The DMV maintains being stricter wasn't the only goal.
"We have accomplished consistency," Minoli said.
Minoli says from what they have heard, stations have adjusted. And now, her department has data about the state's fleet that it's never had before.
Cat Viglienzoni: What is the overall assessment of how we're doing?
Wanda Minoli: I think the overall assessment is that we are doing well... Our cars-- the cars that are driven on our roads for the most part-- are meeting safety inspection.
Nearly 85 percent of cars passed their inspections last year. Only 2 percent outright failed.
Total Inspections: 573,695
Pass: 479,414 = 84 percent
Conditional Pass: 63,052 = 11 percent
Repaired to Pass/Conditional Pass: 21,459 = 4 percent
Fail: 9,970 = 2 percent
Thanks to the new data, now in addition to knowing how many cars failed, Minoli also knows why; brakes were the major reason, but also issues with various lights, tire wear and wiper blades.
Top 10 Reasons for Failure:
-Visual brake inspection: 6,125
-Interior light functions: 3,128
-Exhaust system: 2,991
-Brake system integrity: 2,793
-Tires wear: 2,774
-Ball joints: 2,537
-Tire pressure light: 2,340
-Tie rod ends: 1,708
-Cracked exterior lights: 1,576
-Wiper blades: 1,486
Minoli says that list will change, though, starting next year. Some of those items are being removed with the new rewrite of the DMV's inspection manual. Like the tire pressure gauge which Minoli says they got a lot of feedback about.
"We are moving that into the advisory category," Minoli said. "There's a question about how does that relate to safety and it's also an expensive item to replace, so we are looking at a balance."
Likewise, interior light functions and cracked lights.
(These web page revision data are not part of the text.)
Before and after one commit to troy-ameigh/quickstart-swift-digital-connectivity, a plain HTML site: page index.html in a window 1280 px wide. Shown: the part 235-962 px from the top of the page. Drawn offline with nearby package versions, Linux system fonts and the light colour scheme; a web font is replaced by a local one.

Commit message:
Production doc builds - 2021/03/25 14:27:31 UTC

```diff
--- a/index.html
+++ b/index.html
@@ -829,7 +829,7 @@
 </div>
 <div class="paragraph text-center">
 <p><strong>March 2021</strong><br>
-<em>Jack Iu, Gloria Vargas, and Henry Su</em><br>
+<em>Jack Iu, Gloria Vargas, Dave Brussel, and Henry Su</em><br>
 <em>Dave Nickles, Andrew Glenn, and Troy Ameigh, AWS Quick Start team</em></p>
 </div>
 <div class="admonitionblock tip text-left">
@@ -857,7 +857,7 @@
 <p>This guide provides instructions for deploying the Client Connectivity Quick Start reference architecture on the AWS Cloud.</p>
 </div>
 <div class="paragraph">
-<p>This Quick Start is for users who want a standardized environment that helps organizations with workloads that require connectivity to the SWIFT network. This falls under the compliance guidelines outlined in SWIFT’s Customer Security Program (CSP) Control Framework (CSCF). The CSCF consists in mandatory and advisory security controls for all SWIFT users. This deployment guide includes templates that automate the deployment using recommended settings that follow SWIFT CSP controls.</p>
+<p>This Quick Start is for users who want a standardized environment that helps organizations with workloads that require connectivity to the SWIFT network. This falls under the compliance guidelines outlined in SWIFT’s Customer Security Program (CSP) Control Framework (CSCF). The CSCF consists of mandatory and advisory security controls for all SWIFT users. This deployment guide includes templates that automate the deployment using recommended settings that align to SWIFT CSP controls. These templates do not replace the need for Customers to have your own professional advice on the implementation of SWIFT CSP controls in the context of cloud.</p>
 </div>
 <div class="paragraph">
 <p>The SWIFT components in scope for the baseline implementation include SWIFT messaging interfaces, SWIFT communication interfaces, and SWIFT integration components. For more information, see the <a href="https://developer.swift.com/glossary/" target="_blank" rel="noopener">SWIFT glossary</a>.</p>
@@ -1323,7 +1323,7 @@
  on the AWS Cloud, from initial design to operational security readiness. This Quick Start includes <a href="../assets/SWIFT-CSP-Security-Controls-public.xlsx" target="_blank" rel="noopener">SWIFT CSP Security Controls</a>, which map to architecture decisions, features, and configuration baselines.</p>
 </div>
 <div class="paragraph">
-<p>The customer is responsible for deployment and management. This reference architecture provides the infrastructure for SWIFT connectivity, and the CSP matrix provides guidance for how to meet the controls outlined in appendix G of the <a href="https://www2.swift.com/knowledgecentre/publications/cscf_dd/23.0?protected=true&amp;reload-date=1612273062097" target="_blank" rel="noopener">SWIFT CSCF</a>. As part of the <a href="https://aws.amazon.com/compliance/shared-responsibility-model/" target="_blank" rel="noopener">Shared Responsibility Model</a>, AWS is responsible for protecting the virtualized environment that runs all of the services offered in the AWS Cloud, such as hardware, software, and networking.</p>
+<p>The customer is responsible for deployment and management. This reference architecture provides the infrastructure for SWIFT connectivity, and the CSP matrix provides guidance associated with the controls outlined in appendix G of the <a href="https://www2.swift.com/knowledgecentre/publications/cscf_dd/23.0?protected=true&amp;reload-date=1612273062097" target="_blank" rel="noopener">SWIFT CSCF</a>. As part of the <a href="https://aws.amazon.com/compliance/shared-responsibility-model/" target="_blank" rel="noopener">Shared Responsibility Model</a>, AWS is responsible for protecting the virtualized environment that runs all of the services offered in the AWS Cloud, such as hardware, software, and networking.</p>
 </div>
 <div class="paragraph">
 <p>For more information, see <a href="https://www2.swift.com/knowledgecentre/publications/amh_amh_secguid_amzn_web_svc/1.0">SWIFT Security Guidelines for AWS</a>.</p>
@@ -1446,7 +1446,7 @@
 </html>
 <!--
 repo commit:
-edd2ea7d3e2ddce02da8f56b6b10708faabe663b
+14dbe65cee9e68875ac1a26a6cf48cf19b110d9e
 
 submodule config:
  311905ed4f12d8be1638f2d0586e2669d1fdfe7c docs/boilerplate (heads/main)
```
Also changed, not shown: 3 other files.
But mechanics like Moegelin say just because you won't have to repair them for your car to pass doesn't mean you shouldn't.
"Cracked lenses are usually issues as far as why bulbs go bad prematurely. If you don't have good brake lights or people can't see you, visibility is a huge factor as far as whether a vehicle is safe or not," Moegelin said.
Drivers we spoke with agreed.
"It's kind of like preventive maintenance. It'll probably save us money in the long run. So it's worth getting it checked out, so long as you have a mechanic you trust," driver Ryan McLaren said.
Last year, there were also concerns the cost of the AVIP equipment was going to force some inspection stations out of business. A couple hundred have closed. In 2016, there were 1,365. Now, there are 1,158. The DMV had said they expected to lose some shops, ones that didn't do enough inspections and didn't want to invest in new equipment.